Return the entries below verbatim. Pictures stay out.

INPUT MATERIAL
━━━━━━━━━━━━━━━━━━━━

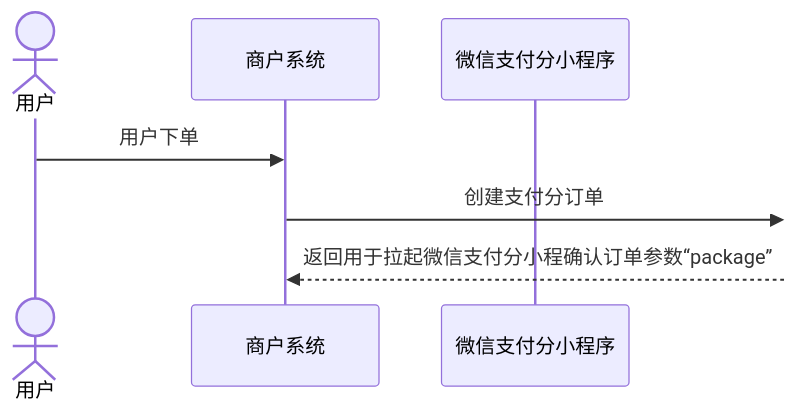
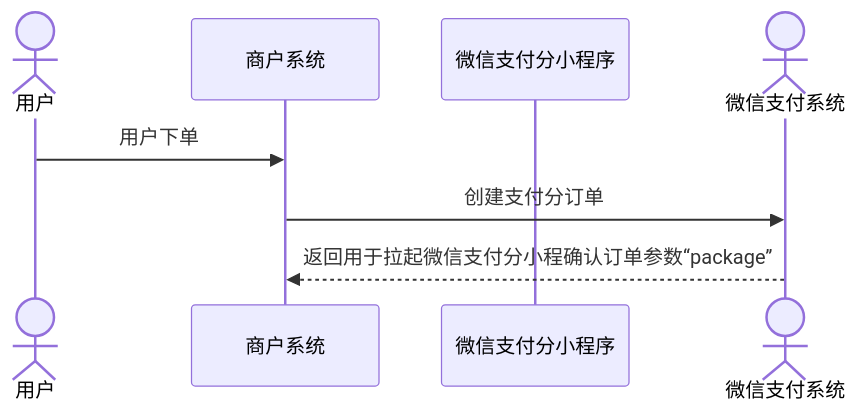
The second of 6 diagrams in docs/partner/pages/4012586134.md (minibear2021/wechatpay_docs), drawn with Mermaid before and after one commit. The commit also changed other lines of this file and 35 other files, not shown here.

````diff
--- a/docs/partner/pages/4012586134.md
+++ b/docs/partner/pages/4012586134.md
@@ -46,12 +63,12 @@
 ```mermaid
 sequenceDiagram
 
         actor User as 用户
         participant Mch as 商户系统
         participant WxPay as 微信支付分小程序
-        participant WxPay2@{ type: secondaryActor } as 微信支付系统
+        participant WxPay2@{ type: actor, xwattType: secondaryActor } as 微信支付系统
 
         User->>Mch: 用户下单
         Mch->>WxPay2: 创建支付分订单
         WxPay2-->>Mch: 返回用于拉起微信支付分小程确认订单参数“package”
 ```
````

━━━━━━━━━━━━━━━━━━━━

ANSWER
The second of 6 diagrams in docs/partner/pages/4012586134.md (minibear2021/wechatpay_docs), drawn with Mermaid before and after one commit. The commit also changed other lines of this file and 35 other files, not shown here.

````diff
--- a/docs/partner/pages/4012586134.md
+++ b/docs/partner/pages/4012586134.md
@@ -46,12 +63,12 @@
 ```mermaid
 sequenceDiagram
 
         actor User as 用户
         participant Mch as 商户系统
         participant WxPay as 微信支付分小程序
-        participant WxPay2@{ type: secondaryActor } as 微信支付系统
+        participant WxPay2@{ type: actor, xwattType: secondaryActor } as 微信支付系统
 
         User->>Mch: 用户下单
         Mch->>WxPay2: 创建支付分订单
         WxPay2-->>Mch: 返回用于拉起微信支付分小程确认订单参数“package”
 ```
````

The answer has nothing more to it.